The main reason that dolls are so unsettling is that most of them lack any sort of facial expressions. Their hollow eyes and lackluster/nonexistent smiles tend to invoke terror in humans who rely on the changing expressions of people. These classic toys fall into what is called the “uncanny valley.” While we’re able to recognize that dolls are inanimate and lifeless, their human form says otherwise. Yet, their never-changing faces are a major contradiction to their human bodies. Porcelain, wax, and other types of kitschy, haunted, vintage dolls tend to offer rather flat facial features and they’re pretty creepy as a result.

Alternatively, some dolls look freaking demonic

Before the era of dolls as models, many dolls didn’t resemble humans at all. While adults tended to feel discomfort from human-like dolls, children didn’t give much regard to what their dolls resembled. Some pretty odd toys came out of their indifference. Additionally, early dolls often represented culture and resources in certain communities. As a result, many early dolls were created in the assumed image of people without many doll-making resources at hand. Dolls produced with sticks, clay, and stray pieces of clothing could be quite terrifying in their final form. Yet, even communities with resources to produce normal-looking dolls found ways to twist up some pretty wicked toys.

The Amish community created a line of what is arguably the most horrifying strand of half-human dolls ever produced. Amish faceless dolls are cloth dolls created with mouthless, eyeless, and noseless faces. They are supposed to represent that all people are equal in the eyes of God. However, they take the cake for being the most frightening toys in the eyes of the human population. These dolls, along with other mutated, twisted portrayals of the human form, strike fear in humans by creating an “alienated” copy of the human body. Dolls fashioned with animal heads, oddly shaped bodies, bizarre human functions (they can pee?), and other toy abnormalities are extremely jarring for the typical human.

They were made from actual humans

In the present day, dolls are constructed of plastic, cloth, fibers, and other artificial materials. However, back in the Victorian days, the Barbie plastic mold wasn’t a part of the doll making industry. Rather, dolls often casually included the body parts of human beings and animals. Could you imagine playing with a doll that has hair from a human head? What about a porcelain one made from “bone china,” a mixture between clay and bone ash from cows? Yes, this may sound super twisted, but it’s been happening for centuries.

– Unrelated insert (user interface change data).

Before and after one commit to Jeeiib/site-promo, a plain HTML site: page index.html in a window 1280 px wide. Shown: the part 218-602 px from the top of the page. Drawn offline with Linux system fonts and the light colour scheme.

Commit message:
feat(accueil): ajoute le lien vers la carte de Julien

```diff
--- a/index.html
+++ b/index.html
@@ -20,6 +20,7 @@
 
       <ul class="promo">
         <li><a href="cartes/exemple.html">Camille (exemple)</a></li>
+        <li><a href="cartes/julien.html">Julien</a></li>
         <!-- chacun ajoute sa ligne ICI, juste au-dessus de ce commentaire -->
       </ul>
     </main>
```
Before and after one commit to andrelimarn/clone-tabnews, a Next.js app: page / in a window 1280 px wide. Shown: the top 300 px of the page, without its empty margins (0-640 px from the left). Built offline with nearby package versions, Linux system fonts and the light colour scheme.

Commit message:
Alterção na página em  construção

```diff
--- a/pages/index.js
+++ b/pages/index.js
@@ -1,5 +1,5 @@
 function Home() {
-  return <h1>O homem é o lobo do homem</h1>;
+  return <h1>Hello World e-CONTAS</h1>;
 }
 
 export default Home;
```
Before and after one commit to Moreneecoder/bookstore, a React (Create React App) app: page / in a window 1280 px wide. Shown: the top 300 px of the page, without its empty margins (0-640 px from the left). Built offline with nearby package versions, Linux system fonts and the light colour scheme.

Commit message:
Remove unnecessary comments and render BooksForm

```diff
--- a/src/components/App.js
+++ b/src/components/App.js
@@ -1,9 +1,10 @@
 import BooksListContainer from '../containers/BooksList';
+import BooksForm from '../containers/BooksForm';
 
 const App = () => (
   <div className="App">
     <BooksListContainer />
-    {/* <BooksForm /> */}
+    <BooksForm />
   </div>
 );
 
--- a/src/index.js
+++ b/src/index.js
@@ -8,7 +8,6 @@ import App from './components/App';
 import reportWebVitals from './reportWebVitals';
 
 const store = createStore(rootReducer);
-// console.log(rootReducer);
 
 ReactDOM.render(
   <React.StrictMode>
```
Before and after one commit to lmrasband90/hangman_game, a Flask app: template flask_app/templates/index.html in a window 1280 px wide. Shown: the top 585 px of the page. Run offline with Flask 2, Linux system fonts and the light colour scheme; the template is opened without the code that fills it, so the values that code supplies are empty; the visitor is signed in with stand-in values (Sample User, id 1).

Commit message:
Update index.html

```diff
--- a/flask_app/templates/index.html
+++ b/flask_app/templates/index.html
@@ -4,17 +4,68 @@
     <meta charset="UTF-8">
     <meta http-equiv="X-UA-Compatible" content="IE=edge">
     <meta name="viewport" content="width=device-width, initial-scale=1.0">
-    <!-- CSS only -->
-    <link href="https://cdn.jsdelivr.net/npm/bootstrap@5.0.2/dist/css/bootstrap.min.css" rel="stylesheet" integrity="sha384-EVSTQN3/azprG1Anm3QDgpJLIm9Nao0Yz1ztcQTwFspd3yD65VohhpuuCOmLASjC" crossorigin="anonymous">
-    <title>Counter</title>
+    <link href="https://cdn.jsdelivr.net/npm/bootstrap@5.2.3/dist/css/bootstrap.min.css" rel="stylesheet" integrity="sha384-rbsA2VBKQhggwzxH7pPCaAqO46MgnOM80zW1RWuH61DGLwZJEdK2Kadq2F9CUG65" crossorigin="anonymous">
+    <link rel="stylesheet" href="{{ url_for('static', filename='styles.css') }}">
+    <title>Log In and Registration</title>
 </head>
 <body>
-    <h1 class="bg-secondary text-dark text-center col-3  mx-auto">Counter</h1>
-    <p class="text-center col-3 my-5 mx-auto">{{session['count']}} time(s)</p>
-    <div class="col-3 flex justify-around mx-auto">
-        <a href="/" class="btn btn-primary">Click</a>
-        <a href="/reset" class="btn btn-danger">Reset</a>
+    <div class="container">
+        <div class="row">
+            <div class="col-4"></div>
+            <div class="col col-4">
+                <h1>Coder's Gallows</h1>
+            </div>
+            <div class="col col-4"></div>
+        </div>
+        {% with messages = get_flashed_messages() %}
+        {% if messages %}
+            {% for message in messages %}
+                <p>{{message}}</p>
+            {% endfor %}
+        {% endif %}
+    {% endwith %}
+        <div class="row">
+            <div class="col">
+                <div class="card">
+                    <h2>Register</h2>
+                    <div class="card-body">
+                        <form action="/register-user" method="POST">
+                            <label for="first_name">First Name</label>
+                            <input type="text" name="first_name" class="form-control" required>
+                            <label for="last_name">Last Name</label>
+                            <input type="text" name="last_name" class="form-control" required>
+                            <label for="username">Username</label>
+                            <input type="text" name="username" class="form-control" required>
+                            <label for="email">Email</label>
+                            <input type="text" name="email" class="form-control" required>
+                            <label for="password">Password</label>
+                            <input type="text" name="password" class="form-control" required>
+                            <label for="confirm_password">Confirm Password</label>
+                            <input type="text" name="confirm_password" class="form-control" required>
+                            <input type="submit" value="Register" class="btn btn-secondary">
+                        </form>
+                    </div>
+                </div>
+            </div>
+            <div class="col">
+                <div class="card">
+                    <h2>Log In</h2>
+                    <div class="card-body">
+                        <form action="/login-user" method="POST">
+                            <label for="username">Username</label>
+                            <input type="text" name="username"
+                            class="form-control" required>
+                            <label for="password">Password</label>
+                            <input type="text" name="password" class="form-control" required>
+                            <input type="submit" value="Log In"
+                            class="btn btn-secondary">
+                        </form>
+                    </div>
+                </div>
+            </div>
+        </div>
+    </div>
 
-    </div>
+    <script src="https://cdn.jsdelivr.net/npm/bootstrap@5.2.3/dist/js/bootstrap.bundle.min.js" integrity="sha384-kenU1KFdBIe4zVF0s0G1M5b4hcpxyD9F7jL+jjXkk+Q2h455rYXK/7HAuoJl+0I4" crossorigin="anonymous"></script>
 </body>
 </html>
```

In the olden days, people didn’t think much of using human and animal parts to construct their toys. After all, what else could create the appearance of real hair and milky skin other than the real deal? Many of the toys from the Roman era even utilized raw bone and fur to produce their dolls. Now, you’re unlikely to find any dollmakers who finish off their creations with human parts. However, you might want to think twice before picking up a stray bisque doll from an antique store. It’s certain to give you the heebie-jeebies and it also might have a bit of human included.